What needs to be done: Look through the entries. Copy each line that has the word "vetor".

Information provided:
+===+

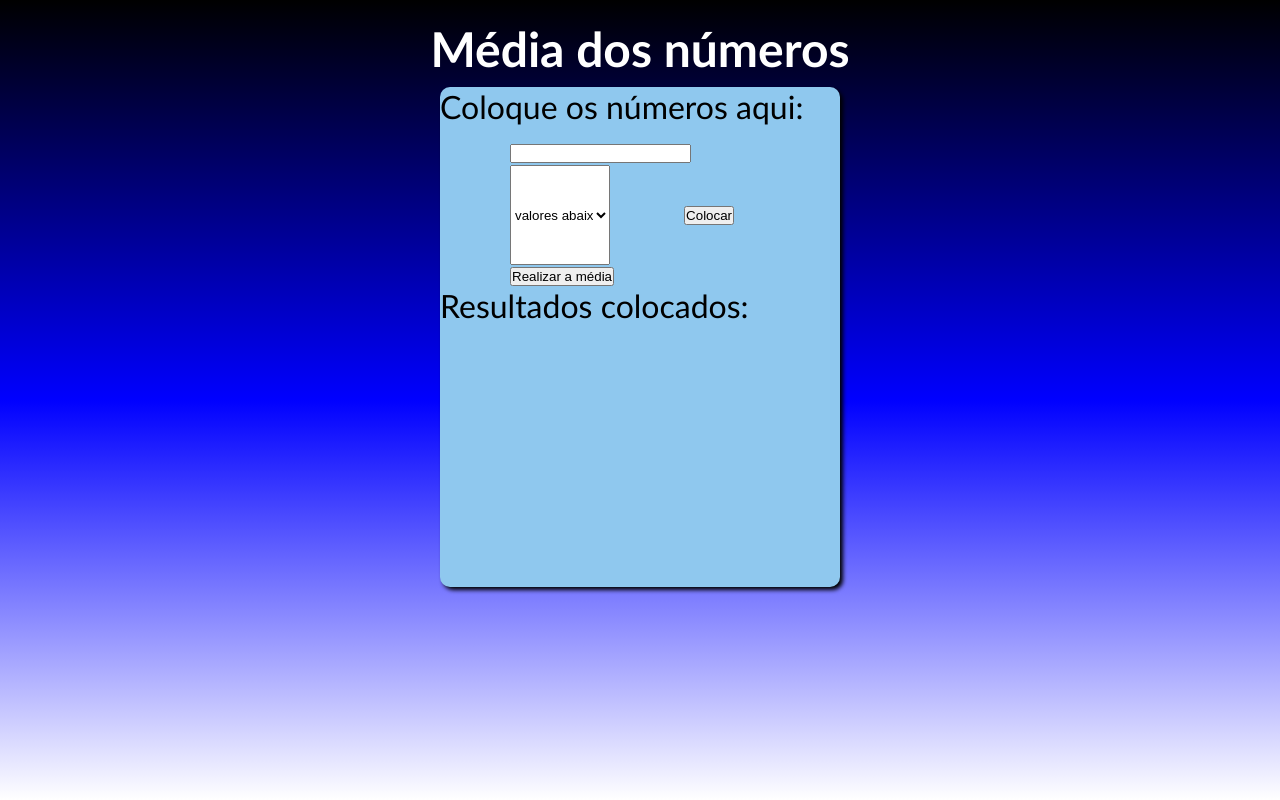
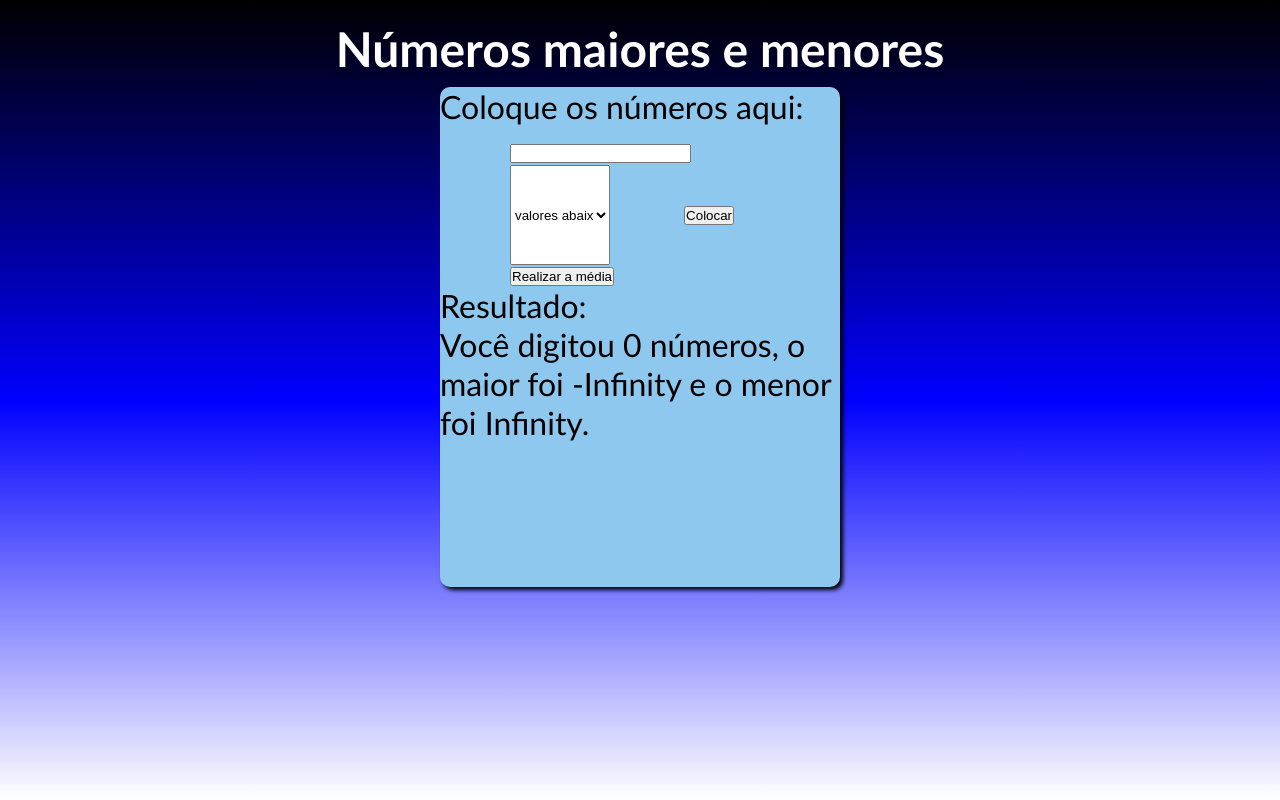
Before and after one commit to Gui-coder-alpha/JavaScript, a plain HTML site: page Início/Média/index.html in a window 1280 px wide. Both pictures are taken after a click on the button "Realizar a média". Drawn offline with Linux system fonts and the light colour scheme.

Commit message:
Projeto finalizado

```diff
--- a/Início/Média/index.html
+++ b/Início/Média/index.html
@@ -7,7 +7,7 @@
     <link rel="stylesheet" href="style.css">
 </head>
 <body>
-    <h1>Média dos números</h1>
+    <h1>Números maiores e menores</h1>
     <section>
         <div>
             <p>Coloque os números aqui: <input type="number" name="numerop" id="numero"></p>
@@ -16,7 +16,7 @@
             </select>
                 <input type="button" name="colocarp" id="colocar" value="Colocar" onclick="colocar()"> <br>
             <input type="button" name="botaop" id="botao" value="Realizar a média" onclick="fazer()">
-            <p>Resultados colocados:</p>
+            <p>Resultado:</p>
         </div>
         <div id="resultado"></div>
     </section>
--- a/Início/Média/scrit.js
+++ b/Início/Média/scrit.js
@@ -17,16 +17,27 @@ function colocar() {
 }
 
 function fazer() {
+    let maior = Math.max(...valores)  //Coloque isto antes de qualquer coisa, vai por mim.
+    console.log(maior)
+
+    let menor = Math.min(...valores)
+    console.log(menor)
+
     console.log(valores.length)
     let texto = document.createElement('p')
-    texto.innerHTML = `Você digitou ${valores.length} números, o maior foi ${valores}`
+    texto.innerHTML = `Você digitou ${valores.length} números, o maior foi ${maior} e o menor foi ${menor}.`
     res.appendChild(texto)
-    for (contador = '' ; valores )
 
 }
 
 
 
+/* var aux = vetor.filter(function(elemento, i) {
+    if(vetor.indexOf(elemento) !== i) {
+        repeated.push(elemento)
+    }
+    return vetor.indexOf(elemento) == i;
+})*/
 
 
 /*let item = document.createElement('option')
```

+===+

Exercise response:
+/* var aux = vetor.filter(function(elemento, i) {
+    if(vetor.indexOf(elemento) !== i) {
+    return vetor.indexOf(elemento) == i;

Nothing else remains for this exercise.